Dataset entries
[Start of Attachment]

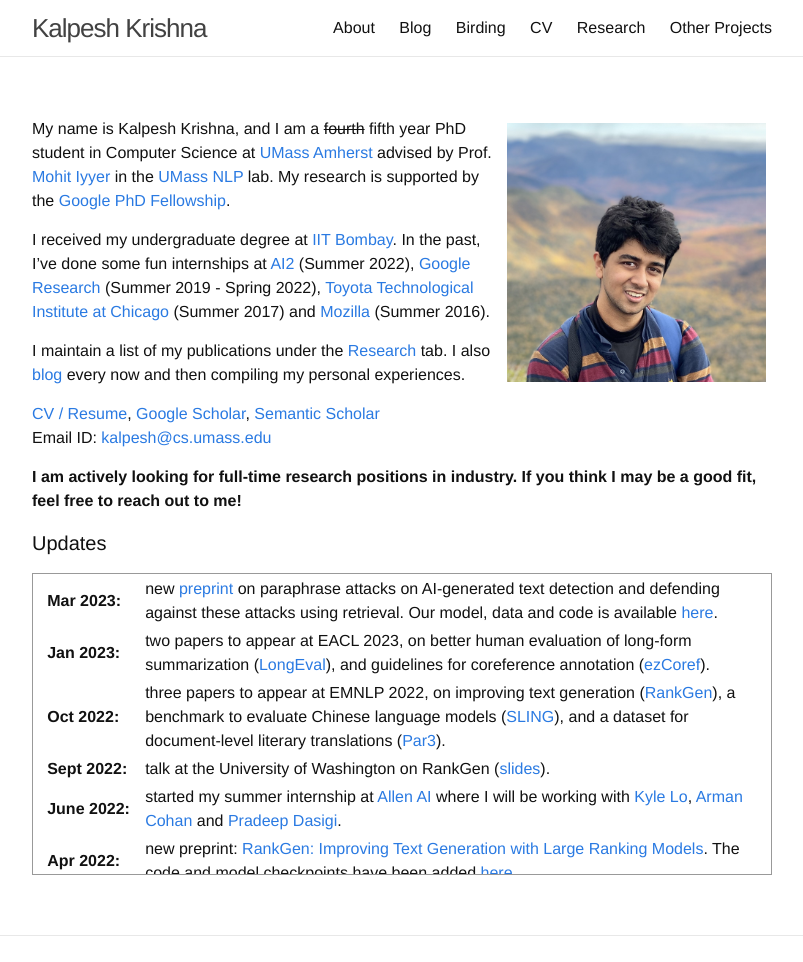
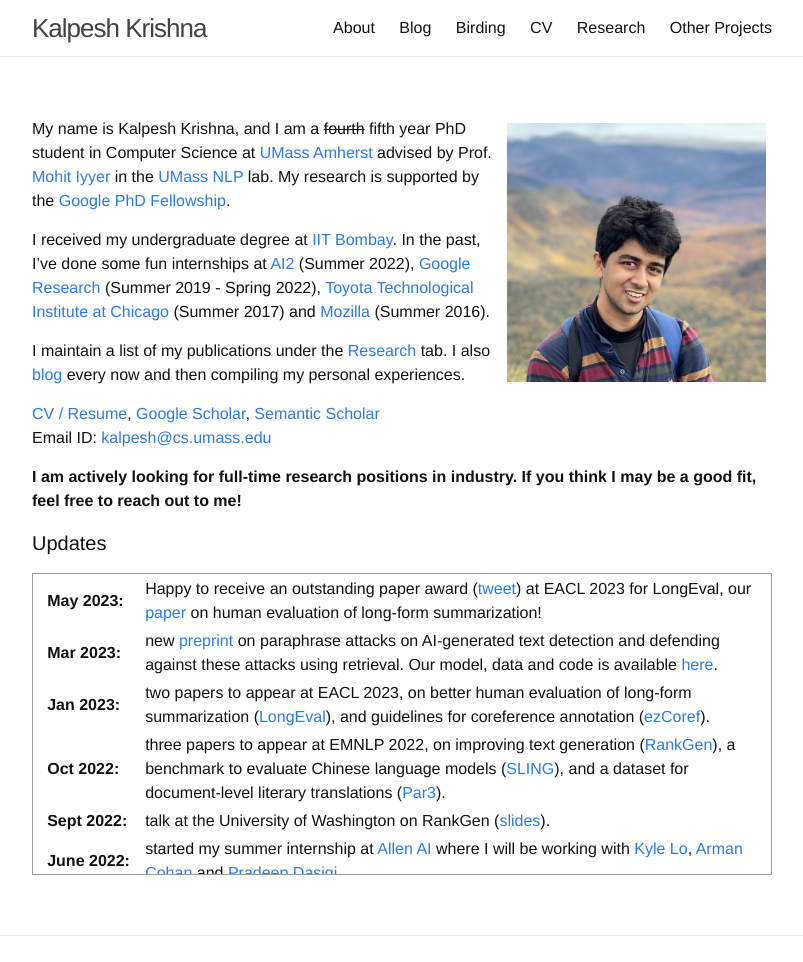
Before and after one commit to martiansideofthemoon/martiansideofthemoon.github.io, a Jekyll site: the page built from index.md, in a window 1280 px wide, cut to the strip 0-962 px from the top of the page. Shown: the whole strip, without its empty margins (238-1041 px from the left). Built offline with Jekyll 4.4.1, drawn with Linux system fonts in a browser that asks for light colours; comment, search, counter and statistics services are not loaded.

Commit message:
Update index.md

```diff
--- a/index.md
+++ b/index.md
@@ -22,6 +22,7 @@ Email ID: [kalpesh@cs.umass.edu](mailto:kalpesh@cs.umass.edu)
 <table>
 <col width="100px">
 <col width="650px">
+<tr><td><b>May 2023:</b></td><td>Happy to receive an outstanding paper award (<a href="https://twitter.com/kalpeshk2011/status/1654133082247815169">tweet</a>) at EACL 2023 for LongEval, our <a href="https://arxiv.org/abs/2301.13298">paper</a> on human evaluation of long-form summarization!</td></tr>
 <tr><td><b>Mar 2023:</b></td><td>new <a href="https://arxiv.org/abs/2303.13408">preprint</a> on paraphrase attacks on AI-generated text detection and defending against these attacks using retrieval. Our model, data and code is available <a href="https://github.com/martiansideofthemoon/ai-detection-paraphrases">here</a>.</td></tr>
   <tr><td><b>Jan 2023:</b></td><td>two papers to appear at EACL 2023, on better human evaluation of long-form summarization (<a href="https://arxiv.org/abs/2301.13298">LongEval</a>), and guidelines for coreference annotation (<a href="https://arxiv.org/abs/2210.07188">ezCoref</a>).</td></tr>
   <tr><td><b>Oct 2022:</b></td><td>three papers to appear at EMNLP 2022, on improving text generation (<a href="https://arxiv.org/abs/2205.09726">RankGen</a>), a benchmark to evaluate Chinese language models (<a href="https://arxiv.org/abs/2210.11689">SLING</a>), and a dataset for document-level literary translations (<a href="https://arxiv.org/abs/2210.14250">Par3</a>).</td></tr>
```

[End of Attachment]

Task to complete
Omitting the images, output each record precisely as written.

Written solution
Before and after one commit to martiansideofthemoon/martiansideofthemoon.github.io, a Jekyll site: the page built from index.md, in a window 1280 px wide, cut to the strip 0-962 px from the top of the page. Shown: the whole strip, without its empty margins (238-1041 px from the left). Built offline with Jekyll 4.4.1, drawn with Linux system fonts in a browser that asks for light colours; comment, search, counter and statistics services are not loaded.

Commit message:
Update index.md

```diff
--- a/index.md
+++ b/index.md
@@ -22,6 +22,7 @@ Email ID: [kalpesh@cs.umass.edu](mailto:kalpesh@cs.umass.edu)
 <table>
 <col width="100px">
 <col width="650px">
+<tr><td><b>May 2023:</b></td><td>Happy to receive an outstanding paper award (<a href="https://twitter.com/kalpeshk2011/status/1654133082247815169">tweet</a>) at EACL 2023 for LongEval, our <a href="https://arxiv.org/abs/2301.13298">paper</a> on human evaluation of long-form summarization!</td></tr>
 <tr><td><b>Mar 2023:</b></td><td>new <a href="https://arxiv.org/abs/2303.13408">preprint</a> on paraphrase attacks on AI-generated text detection and defending against these attacks using retrieval. Our model, data and code is available <a href="https://github.com/martiansideofthemoon/ai-detection-paraphrases">here</a>.</td></tr>
   <tr><td><b>Jan 2023:</b></td><td>two papers to appear at EACL 2023, on better human evaluation of long-form summarization (<a href="https://arxiv.org/abs/2301.13298">LongEval</a>), and guidelines for coreference annotation (<a href="https://arxiv.org/abs/2210.07188">ezCoref</a>).</td></tr>
   <tr><td><b>Oct 2022:</b></td><td>three papers to appear at EMNLP 2022, on improving text generation (<a href="https://arxiv.org/abs/2205.09726">RankGen</a>), a benchmark to evaluate Chinese language models (<a href="https://arxiv.org/abs/2210.11689">SLING</a>), and a dataset for document-level literary translations (<a href="https://arxiv.org/abs/2210.14250">Par3</a>).</td></tr>
```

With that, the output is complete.